Re: Cyclists, students thrown together (email to the editor, Feb. 20)
Tampa is big enough to host more than one event in a weekend. Email writer Paul Schaut may live in small town Lutz but if you don't like the big city and don't want your child "exposed" to the evils then don't come. He makes cyclists and their fans sound like beer-swilling drunks. We are not. In reality, Paul's child will be safer at the State Thespian Festival because there will be no automobile traffic as the streets will be closed. Welcome to the big city!
Todd Anderson, Tampa
Re: Too good at her job (tbt*, Feb. 20)
The story says the Italian cleaning lady unwittingly threw away "contemporary artwork" valued at 10,000 euros. This masterpiece consisted of cookie crumbs and newspapers strewn on the floor. I'm curious as to how its value was able to be estimated. If one wanted to purchase this gem, would the artist deliver it personally and carefully distribute it on the floor? Maybe it would just come in a box with instructions like a bed from Ikea, although I doubt the average person could recreate the genius and beauty of the original.
Perhaps we should just consider the cleaning lady an expert in her field — one who knows trash when she sees it.
Larry Miller, Tampa
Re: Recycling follies (email to the editor, Feb. 21)

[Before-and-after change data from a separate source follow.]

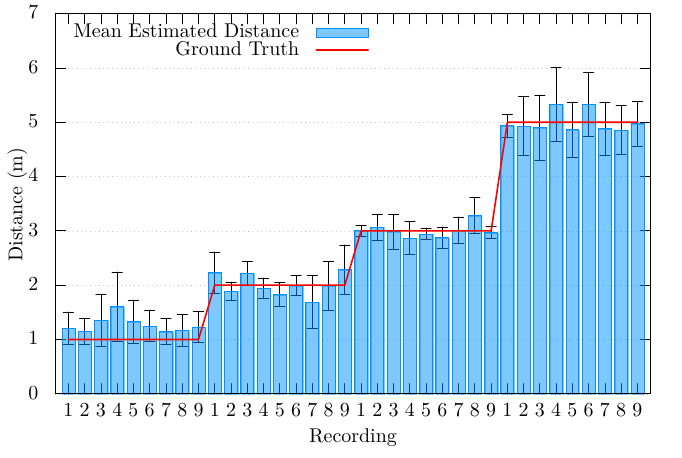
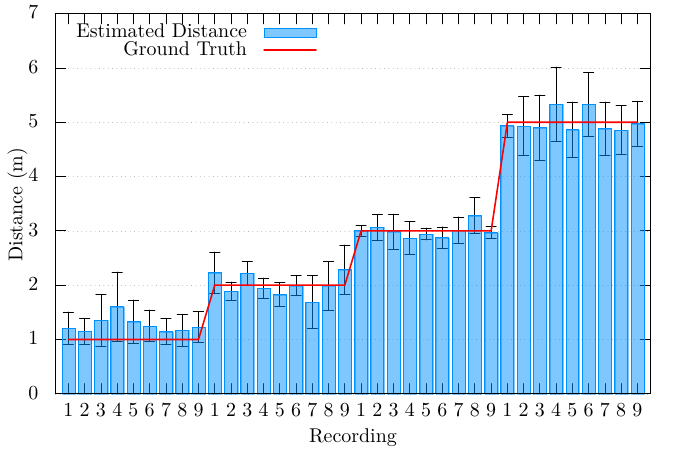
Before and after one commit to kubakubakuba/Bachelor-Thesis, a LaTeX figure (fig/tikz/pnp_results.tex, which reads fig/tikz/pnp_gnures.tex): the whole page. Compiled offline with LuaLaTeX.

Commit message:
change gnuplot

```diff
--- a/fig/tikz/pnp_gnures.tex
+++ b/fig/tikz/pnp_gnures.tex
@@ -356,10 +356,10 @@
 \gp3point{gp mark 7}{}{(10.931,5.635)}
 \gp3point{gp mark 7}{}{(11.218,5.748)}
 \gpcolor{color=gp lt color border}
-\node[gp node right] at (5.368,7.357) {Mean Estimated Distance};
-\gpfill{rgb color={0.000,0.569,1.000},opacity=0.50} (5.552,7.280)--(6.468,7.280)--(6.468,7.434)--(5.552,7.434)--cycle;
+\node[gp node right] at (4.448,7.357) {Estimated Distance};
+\gpfill{rgb color={0.000,0.569,1.000},opacity=0.50} (4.632,7.280)--(5.548,7.280)--(5.548,7.434)--(4.632,7.434)--cycle;
 \gpcolor{rgb color={0.000,0.569,1.000}}
-\draw[gp path] (5.552,7.280)--(6.468,7.280)--(6.468,7.434)--(5.552,7.434)--cycle;
+\draw[gp path] (4.632,7.280)--(5.548,7.280)--(5.548,7.434)--(4.632,7.434)--cycle;
 \gpfill{rgb color={0.000,0.569,1.000},opacity=0.50} (1.067,0.985)--(1.297,0.985)--(1.297,2.145)--(1.067,2.145)--cycle;
 \draw[gp path] (1.067,0.985)--(1.067,2.144)--(1.296,2.144)--(1.296,0.985)--cycle;
 \gpfill{rgb color={0.000,0.569,1.000},opacity=0.50} (1.353,0.985)--(1.584,0.985)--(1.584,2.088)--(1.353,2.088)--cycle;
@@ -433,10 +433,10 @@
 \gpfill{rgb color={0.000,0.569,1.000},opacity=0.50} (11.103,0.985)--(11.333,0.985)--(11.333,5.749)--(11.103,5.749)--cycle;
 \draw[gp path] (11.103,0.985)--(11.103,5.748)--(11.332,5.748)--(11.332,0.985)--cycle;
 \gpcolor{color=gp lt color border}
-\node[gp node right] at (5.368,7.049) {Ground Truth};
+\node[gp node right] at (4.448,7.049) {Ground Truth};
 \gpcolor{rgb color={1.000,0.000,0.000}}
 \gpsetlinewidth{2.00}
-\draw[gp path] (5.552,7.049)--(6.468,7.049);
+\draw[gp path] (4.632,7.049)--(5.548,7.049);
 \draw[gp path] (1.181,1.943)--(1.468,1.943)--(1.755,1.943)--(2.042,1.943)--(2.328,1.943)%
   --(2.615,1.943)--(2.902,1.943)--(3.189,1.943)--(3.475,1.943)--(3.762,2.901)--(4.049,2.901)%
   --(4.336,2.901)--(4.622,2.901)--(4.909,2.901)--(5.196,2.901)--(5.483,2.901)--(5.769,2.901)%
```
Also changed, not shown: fig/tikz/pnp_results.pdf, fig/tikz/pnp_gnures.tex (2 more changed lines), 1 other file.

Email writer Paul Brown is so cheap. By not participating in St. Pete's recycling program, he saves $45 a year. Even if service is not good yet, he should participate. In my family, we recycle everything. If the city doesn't offer recycling for certain items, we collect them and bring to the right recycling location. For example, we save the egg cartons for weeks or months, then bring them to Publix to recycle.
Shame on America on teaching children to buy only essential things to save the earth, but in reality encouraging adults to buy and buy.
Thai Nguyen, Largo
Keep it to yourself
Re: He's coming out, and his female friends want in on his bedroom habits (Dear Prudence, Feb. 18)
What I think is outrageous is that we have become a society that focuses on our sexual preference and whom we sleep with. When you allow people into your bedroom, then expect outrageous questions. Why was it necessary for this man to come out to his friends or anyone? Just be yourself. I'm sure if they're so close to you, then they already have an idea but still it is none of their business. True friends judge you based on your personality, not who or how you sleep with someone.
Dhanetta Knight, St. Petersburg